● Problem details
Although pictures appear in the records, the copy must leave them out and match everything else exactly.

● Records shown
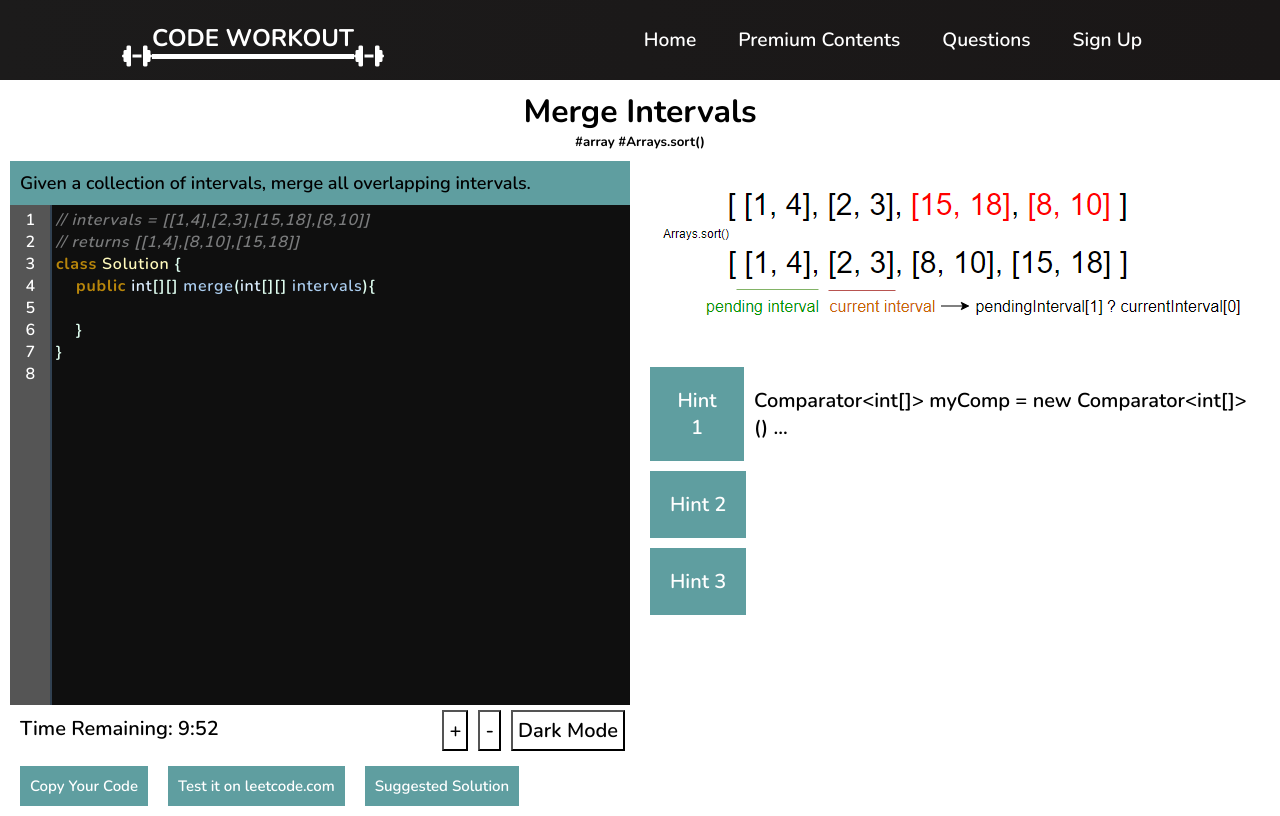
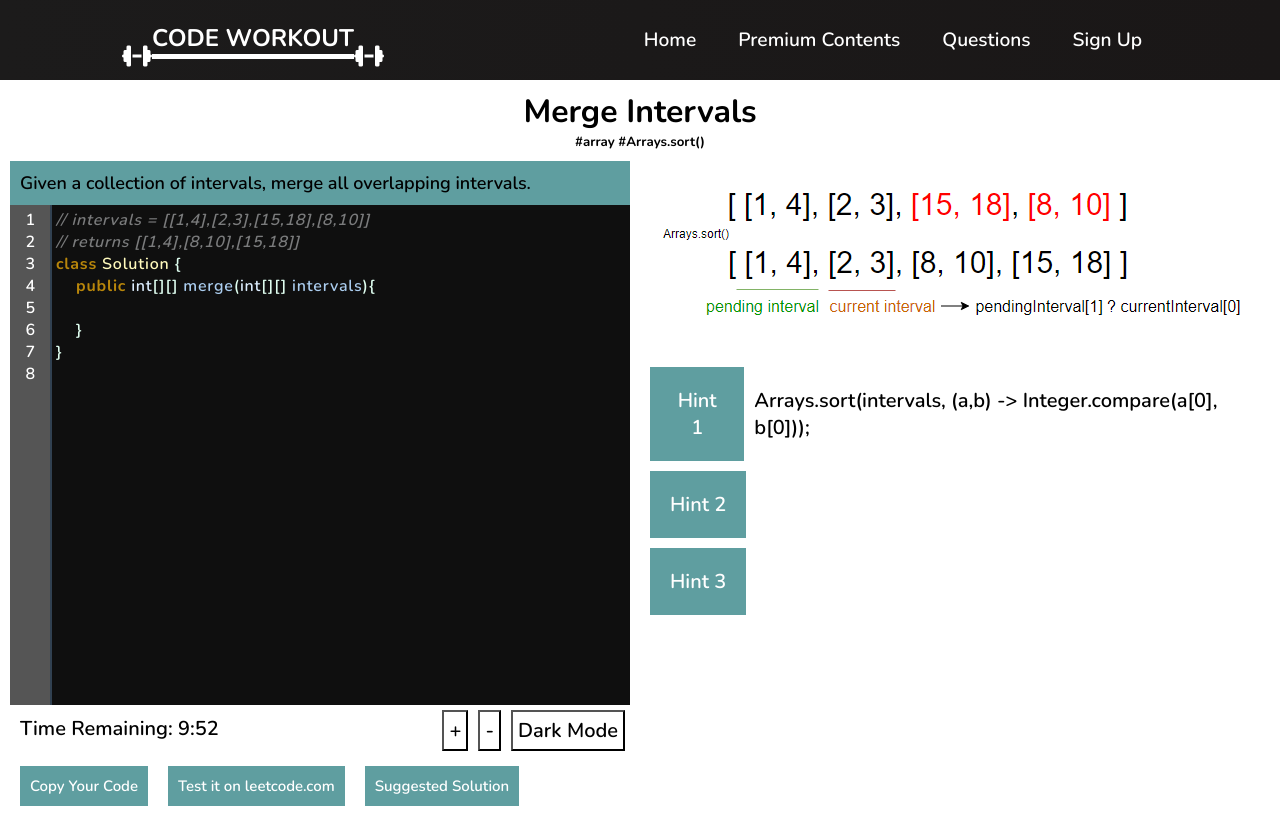
Before and after one commit to ndang6/100-pmp, a React (Create React App) app: page /questions/merge-intervals in a window 1280 px wide. Both pictures are taken after a click on the button "Hint 1". Built offline with nearby package versions, Linux system fonts and the light colour scheme; no server answers.

Commit message:
Update MergeIntervals.js

```diff
--- a/src/components/questions/MergeIntervals.js
+++ b/src/components/questions/MergeIntervals.js
@@ -32,7 +32,7 @@ function MergeIntervals() {
     )
 
     // &lt;
-    const hint1 = <p>Comparator&lt;int[]&gt; myComp = new Comparator&lt;int[]&gt;() ...</p>
+    const hint1 = <p>Arrays.sort(intervals, (a,b) -&gt; Integer.compare(a[0], b[0]));</p>
     const hint2 = <p>int[] pendingInterval = intervals[0];{"\n"}list.add(pendingInterval);</p>
     const hint3 = <p>pendingInterval[1] = Math.max(pendingInterval[1], currentInterval[1]);</p>
 
```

● Response area
Before and after one commit to ndang6/100-pmp, a React (Create React App) app: page /questions/merge-intervals in a window 1280 px wide. Both pictures are taken after a click on the button "Hint 1". Built offline with nearby package versions, Linux system fonts and the light colour scheme; no server answers.

Commit message:
Update MergeIntervals.js

```diff
--- a/src/components/questions/MergeIntervals.js
+++ b/src/components/questions/MergeIntervals.js
@@ -32,7 +32,7 @@ function MergeIntervals() {
     )
 
     // &lt;
-    const hint1 = <p>Comparator&lt;int[]&gt; myComp = new Comparator&lt;int[]&gt;() ...</p>
+    const hint1 = <p>Arrays.sort(intervals, (a,b) -&gt; Integer.compare(a[0], b[0]));</p>
     const hint2 = <p>int[] pendingInterval = intervals[0];{"\n"}list.add(pendingInterval);</p>
     const hint3 = <p>pendingInterval[1] = Math.max(pendingInterval[1], currentInterval[1]);</p>
 
```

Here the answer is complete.